The objective was to investigate endocrine-disrupting effects of polar compounds from oxidized frying oil. Estrogenicity of polar compounds was tested with a rat uterotrophic bioassay. Dietary oxidized frying oil (containing 51% polar compounds) or polar compounds isolated from it were incorporated into feed (in lieu of fresh soybean oil) and fed to ovariectomized rats, with or without treatment with exogenous ethynyl estradiol. Exogenous estrogen restored uterine weight, and caused histological abnormalities (stratified epithelia and conglomerate glands) as well as proliferation of uterine epithelial cells. However, tamoxifen or polar compounds reduced these effects. Furthermore, tamoxifen or polar compounds down-regulated uterine mRNA expression of estrogen receptor (ER)-target genes, implicating reduced ER activity in this hypo-uterotrophic effect. Inhibition of ER signaling and mitosis by polar compounds were attributed to reduced MAPK and AKT activation, as well as a reduced ligand binding domain-transactivity of ERα/β. We concluded polar compounds from frying oil are potential endocrine-disrupting chemicals, with implications for food and environmental safety.
ASJC Scopus subject areas
- Public Health, Environmental and Occupational Health
- Health, Toxicology and Mutagenesis
Lin, Y. S., Lu, S. Y., Wu, H. P., Chang, C. F., Chiu, Y. T., Yang, H. T., & Chao, P. M. (2019). Is frying oil a dietary source of an endocrine disruptor? Anti-estrogenic effects of polar compounds from frying oil in rats.
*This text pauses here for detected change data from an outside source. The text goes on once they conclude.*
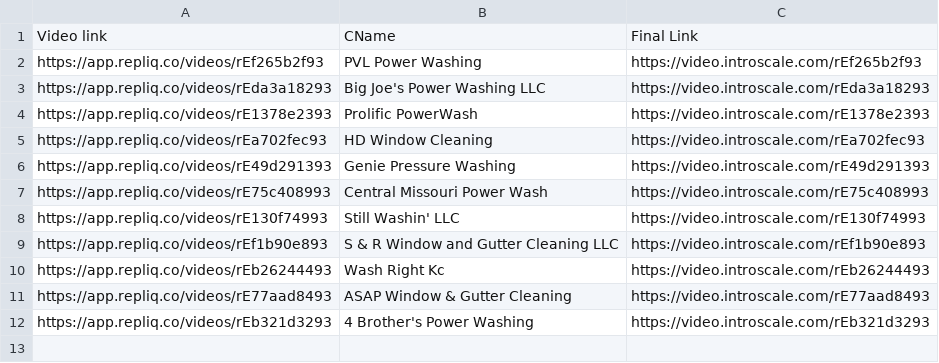
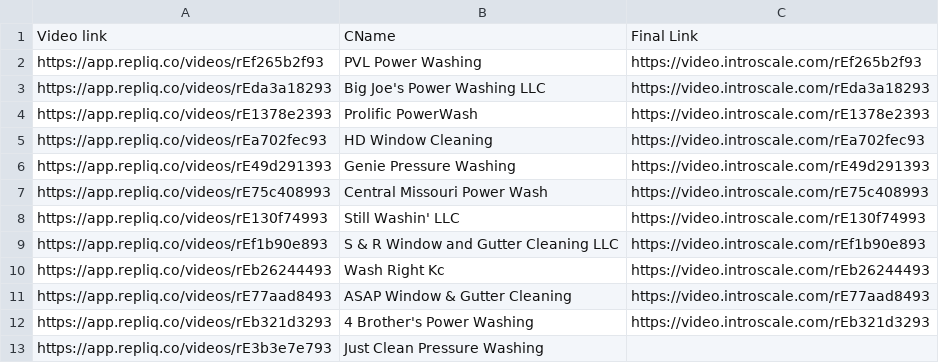
Before and after one commit to aniruddh188/introscale-video-pages, a CSV file: RepliQ_results.csv, drawn as a sheet; the diff names each change by its address in the sheet, - before the commit and + after, or states it on an @@ line.

Commit message:
Update RepliQ_results.csv

```diff
--- a/RepliQ_results.csv
+++ b/RepliQ_results.csv
+row 13: https://app.repliq.co/videos/rE3b3e7e793 | Just Clean Pressure Washing
```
Ecotoxicology and Environmental Safety, 169, 18-27. https://doi.org/10.1016/j.ecoenv.2018.10.111